Problem description: Word for word, restate all of the data shown below.

○ ○ ○ ○ ○

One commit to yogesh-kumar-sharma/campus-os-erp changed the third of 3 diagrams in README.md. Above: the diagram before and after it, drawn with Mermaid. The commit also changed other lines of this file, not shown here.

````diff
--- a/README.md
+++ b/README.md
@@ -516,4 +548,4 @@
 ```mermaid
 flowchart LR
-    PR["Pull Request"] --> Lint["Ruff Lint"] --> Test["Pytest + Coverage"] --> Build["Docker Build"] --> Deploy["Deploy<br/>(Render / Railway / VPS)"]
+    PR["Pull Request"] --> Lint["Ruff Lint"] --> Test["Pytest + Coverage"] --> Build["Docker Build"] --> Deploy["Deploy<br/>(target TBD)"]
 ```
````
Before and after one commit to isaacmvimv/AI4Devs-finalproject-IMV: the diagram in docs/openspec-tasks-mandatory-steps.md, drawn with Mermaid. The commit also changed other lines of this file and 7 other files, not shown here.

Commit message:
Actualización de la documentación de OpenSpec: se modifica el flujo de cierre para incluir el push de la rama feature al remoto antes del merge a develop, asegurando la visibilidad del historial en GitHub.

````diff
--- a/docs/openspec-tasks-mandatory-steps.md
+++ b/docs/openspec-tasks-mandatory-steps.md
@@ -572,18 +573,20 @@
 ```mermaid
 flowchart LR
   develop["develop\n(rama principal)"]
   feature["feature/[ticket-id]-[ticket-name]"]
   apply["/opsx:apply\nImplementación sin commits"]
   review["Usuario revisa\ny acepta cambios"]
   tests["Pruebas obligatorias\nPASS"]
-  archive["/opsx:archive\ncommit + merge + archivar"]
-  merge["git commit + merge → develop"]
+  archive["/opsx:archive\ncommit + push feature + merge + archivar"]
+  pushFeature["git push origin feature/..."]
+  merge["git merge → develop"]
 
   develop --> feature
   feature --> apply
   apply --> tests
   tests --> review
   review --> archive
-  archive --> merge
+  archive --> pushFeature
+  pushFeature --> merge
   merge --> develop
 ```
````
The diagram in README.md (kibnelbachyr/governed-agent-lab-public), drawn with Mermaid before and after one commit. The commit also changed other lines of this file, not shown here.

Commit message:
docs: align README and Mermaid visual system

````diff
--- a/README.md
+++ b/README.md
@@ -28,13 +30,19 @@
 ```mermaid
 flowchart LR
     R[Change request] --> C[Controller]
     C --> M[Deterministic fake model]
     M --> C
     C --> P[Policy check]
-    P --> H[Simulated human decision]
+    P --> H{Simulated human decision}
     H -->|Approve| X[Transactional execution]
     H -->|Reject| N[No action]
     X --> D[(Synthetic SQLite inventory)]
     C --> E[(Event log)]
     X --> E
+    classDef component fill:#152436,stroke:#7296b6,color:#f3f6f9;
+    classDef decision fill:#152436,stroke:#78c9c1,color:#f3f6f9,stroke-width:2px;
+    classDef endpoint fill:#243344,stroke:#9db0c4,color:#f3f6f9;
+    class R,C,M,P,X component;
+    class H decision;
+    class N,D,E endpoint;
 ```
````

○ ○ ○ ○ ○

Expected answer:
One commit to yogesh-kumar-sharma/campus-os-erp changed the third of 3 diagrams in README.md. Above: the diagram before and after it, drawn with Mermaid. The commit also changed other lines of this file, not shown here.

````diff
--- a/README.md
+++ b/README.md
@@ -516,4 +548,4 @@
 ```mermaid
 flowchart LR
-    PR["Pull Request"] --> Lint["Ruff Lint"] --> Test["Pytest + Coverage"] --> Build["Docker Build"] --> Deploy["Deploy<br/>(Render / Railway / VPS)"]
+    PR["Pull Request"] --> Lint["Ruff Lint"] --> Test["Pytest + Coverage"] --> Build["Docker Build"] --> Deploy["Deploy<br/>(target TBD)"]
 ```
````
Before and after one commit to isaacmvimv/AI4Devs-finalproject-IMV: the diagram in docs/openspec-tasks-mandatory-steps.md, drawn with Mermaid. The commit also changed other lines of this file and 7 other files, not shown here.

Commit message:
Actualización de la documentación de OpenSpec: se modifica el flujo de cierre para incluir el push de la rama feature al remoto antes del merge a develop, asegurando la visibilidad del historial en GitHub.

````diff
--- a/docs/openspec-tasks-mandatory-steps.md
+++ b/docs/openspec-tasks-mandatory-steps.md
@@ -572,18 +573,20 @@
 ```mermaid
 flowchart LR
   develop["develop\n(rama principal)"]
   feature["feature/[ticket-id]-[ticket-name]"]
   apply["/opsx:apply\nImplementación sin commits"]
   review["Usuario revisa\ny acepta cambios"]
   tests["Pruebas obligatorias\nPASS"]
-  archive["/opsx:archive\ncommit + merge + archivar"]
-  merge["git commit + merge → develop"]
+  archive["/opsx:archive\ncommit + push feature + merge + archivar"]
+  pushFeature["git push origin feature/..."]
+  merge["git merge → develop"]
 
   develop --> feature
   feature --> apply
   apply --> tests
   tests --> review
   review --> archive
-  archive --> merge
+  archive --> pushFeature
+  pushFeature --> merge
   merge --> develop
 ```
````
The diagram in README.md (kibnelbachyr/governed-agent-lab-public), drawn with Mermaid before and after one commit. The commit also changed other lines of this file, not shown here.

Commit message:
docs: align README and Mermaid visual system

````diff
--- a/README.md
+++ b/README.md
@@ -28,13 +30,19 @@
 ```mermaid
 flowchart LR
     R[Change request] --> C[Controller]
     C --> M[Deterministic fake model]
     M --> C
     C --> P[Policy check]
-    P --> H[Simulated human decision]
+    P --> H{Simulated human decision}
     H -->|Approve| X[Transactional execution]
     H -->|Reject| N[No action]
     X --> D[(Synthetic SQLite inventory)]
     C --> E[(Event log)]
     X --> E
+    classDef component fill:#152436,stroke:#7296b6,color:#f3f6f9;
+    classDef decision fill:#152436,stroke:#78c9c1,color:#f3f6f9,stroke-width:2px;
+    classDef endpoint fill:#243344,stroke:#9db0c4,color:#f3f6f9;
+    class R,C,M,P,X component;
+    class H decision;
+    class N,D,E endpoint;
 ```
````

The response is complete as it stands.